Ford Motor Co. fell the most in more than two months after the second-biggest U.S. automaker lowered its automotive operating margin forecast because of losses on commodity contracts.
Declining metals prices in late September, including drops of 25 percent for copper and 14 percent for aluminum, prompted Ford to write down the value of hedges by about $350 million, said Todd Nissen, a company spokesman. Ford fell 4.5 percent to $11.87 at the close in New York.
The margin may fall this year to 5.7 percent from 6.1 percent last year, mainly because of the hedging losses, the company said. The forecast was included with today’s report showing third-quarter net income slipped 2.3 percent to $1.65 billion from $1.69 billion in the year-earlier period.
“This has been a tough year from the perspective of commodity cost increases,” Lewis Booth, Ford’s chief financial officer, said today on “The Hays Advantage” on Bloomberg Radio. “We’d have liked to have met our guidance to equal or improve our operating margin, but it’s a minor blip, not a major issue.”
Excluding one-time items, the profit was 46 cents a share, beating the 44-cent average of 17 analysts estimates compiled by Bloomberg.

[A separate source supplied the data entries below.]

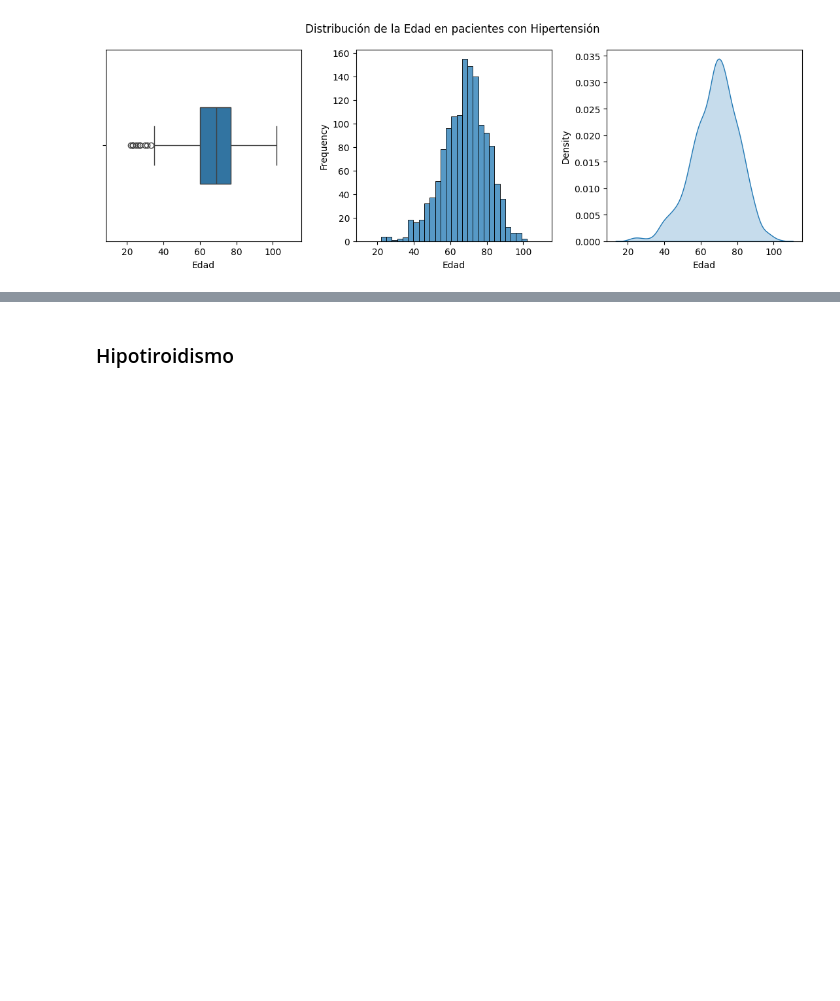
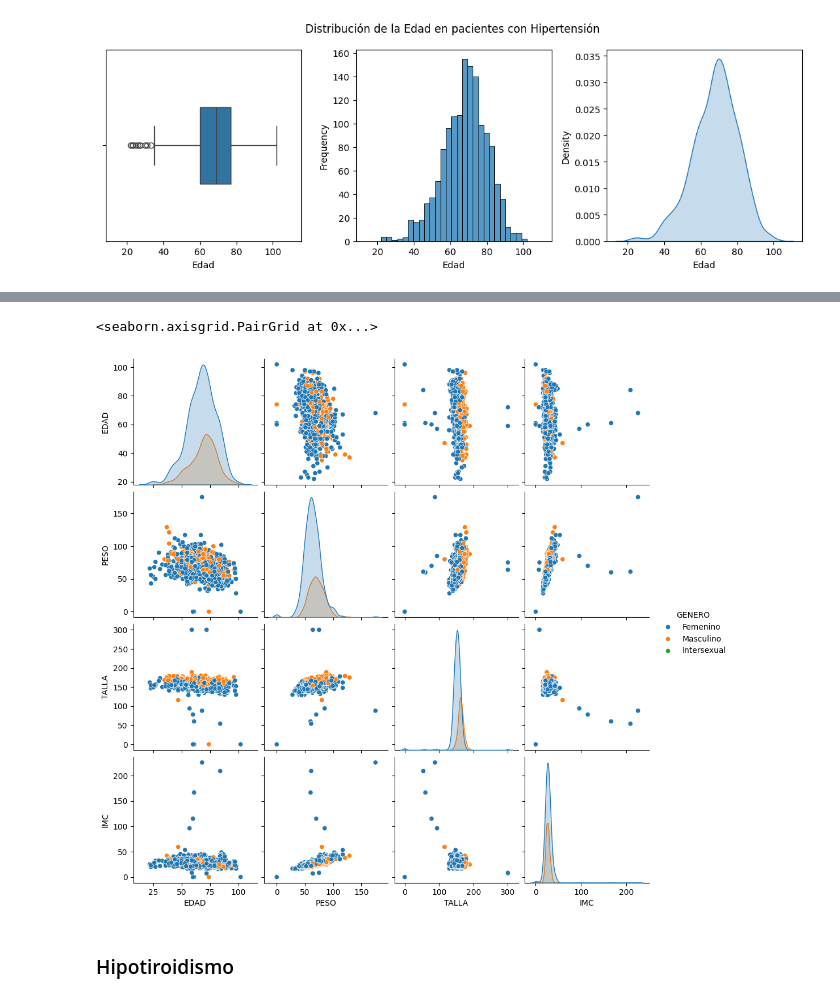
Before and after one commit to yeisonluna/Chcronic-desease-Colombia, a Jupyter notebook: notebooks/EDA.ipynb, the cells around one changed output, grey strips where cells are left out. Cells and saved outputs as stored; diff of their text form; code cells hidden in the pictures; blank space fills up the shorter version.

```diff
--- a/notebooks/EDA.ipynb
+++ b/notebooks/EDA.ipynb
@@ -315,3 +380,12 @@ plt.tight_layout()
+# %%
+df = hipertension_df
+sns.pairplot(
+    data=df,
+    hue='GENERO'
+)
+# %% [output]
+<seaborn.axisgrid.PairGrid at 0x...>
+[figure, added]
 # %% [markdown]
 ### Hipotiroidismo
 # %%
```
Also changed, not shown: parts of 8 cells of this notebook.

The Dearborn, Michigan-based automaker said it is still weighing when to resume paying a dividend.
“The company has delivered on what they’ve promised and yet the stock hasn’t kept up,” said Gary Bradshaw, a fund manager at Dallas-based Hodges Capital Management, who owns about 250,000 Ford shares. “I’m hanging tough, but it is painful.”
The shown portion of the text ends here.